» YOUR INSTRUCTIONS:
Your copy should match the records exactly, except that it contains no pictures.

» STORED DATA:
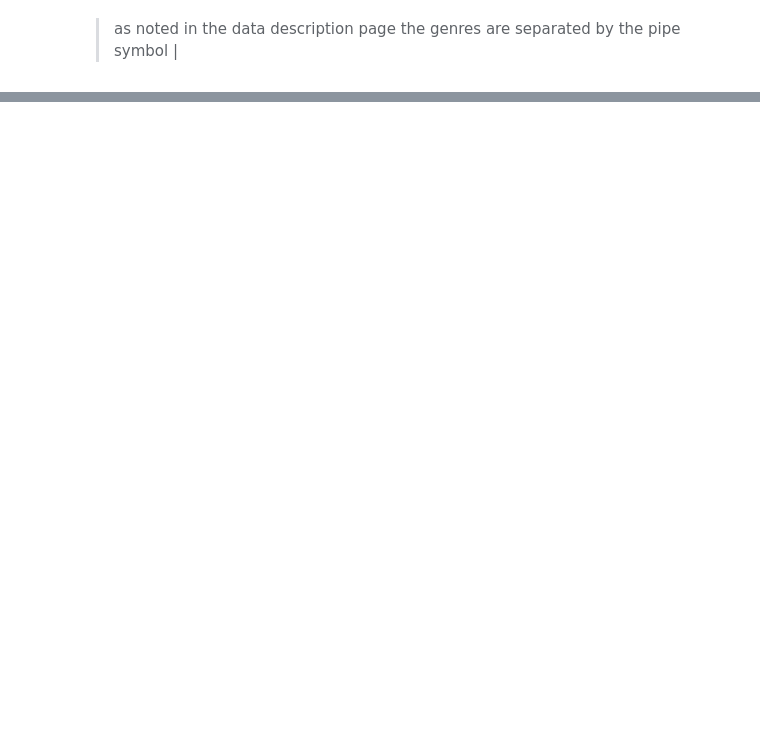
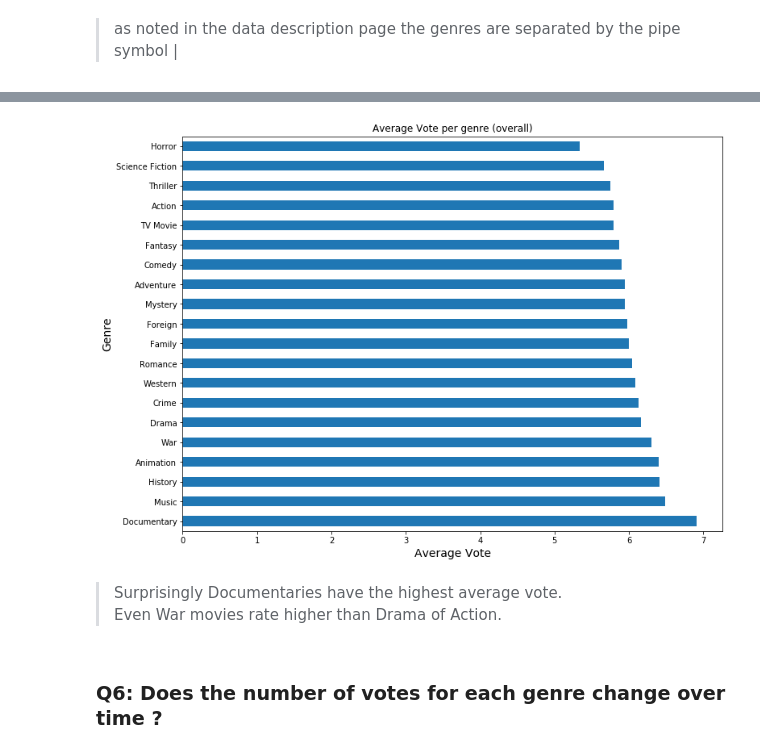
Before and after one commit to jamesl-github/udacity, a Jupyter notebook: nanodegree/data_analysis/Investigate_a_Dataset/investigate-a-dataset.ipynb, the cells around one changed output, grey strips where cells are left out. Drawn from its saved outputs; the diff is of its cells as text; code cells hidden in the pictures; blank space fills up the shorter version.

```diff
--- a/nanodegree/data_analysis/Investigate_a_Dataset/investigate-a-dataset.ipynb
+++ b/nanodegree/data_analysis/Investigate_a_Dataset/investigate-a-dataset.ipynb
@@ -608,0 +420,8 @@ plt.show();
+# %%
+print(datetime.now())
+
+a5 = joined_df.groupby(["genre"])["vote_average"].mean()
+a5 = a5.sort_values(ascending=False, inplace=False)
+a5
+
+print(datetime.now())
@@ -608,0 +448,11 @@ plt.show();
+# %%
+a5.plot(kind="barh", figsize=(12, 9), title='Average Vote per genre (overall)');
+plt.xlabel('Average Vote', fontsize=14);
+plt.ylabel('Genre', fontsize=14);
+# %% [output]
+[figure, added]
+# %% [markdown]
+> Surprisingly Documentaries have the highest average vote.
+Even War movies rate higher than Drama of Action.
+# %% [markdown]
+### Q6: Does the number of votes for each genre change over time ?
```
Also changed, not shown: parts of 79 cells of this notebook, 1 other file.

» RESULT:
Before and after one commit to jamesl-github/udacity, a Jupyter notebook: nanodegree/data_analysis/Investigate_a_Dataset/investigate-a-dataset.ipynb, the cells around one changed output, grey strips where cells are left out. Drawn from its saved outputs; the diff is of its cells as text; code cells hidden in the pictures; blank space fills up the shorter version.

```diff
--- a/nanodegree/data_analysis/Investigate_a_Dataset/investigate-a-dataset.ipynb
+++ b/nanodegree/data_analysis/Investigate_a_Dataset/investigate-a-dataset.ipynb
@@ -608,0 +420,8 @@ plt.show();
+# %%
+print(datetime.now())
+
+a5 = joined_df.groupby(["genre"])["vote_average"].mean()
+a5 = a5.sort_values(ascending=False, inplace=False)
+a5
+
+print(datetime.now())
@@ -608,0 +448,11 @@ plt.show();
+# %%
+a5.plot(kind="barh", figsize=(12, 9), title='Average Vote per genre (overall)');
+plt.xlabel('Average Vote', fontsize=14);
+plt.ylabel('Genre', fontsize=14);
+# %% [output]
+[figure, added]
+# %% [markdown]
+> Surprisingly Documentaries have the highest average vote.
+Even War movies rate higher than Drama of Action.
+# %% [markdown]
+### Q6: Does the number of votes for each genre change over time ?
```
Also changed, not shown: parts of 79 cells of this notebook, 1 other file.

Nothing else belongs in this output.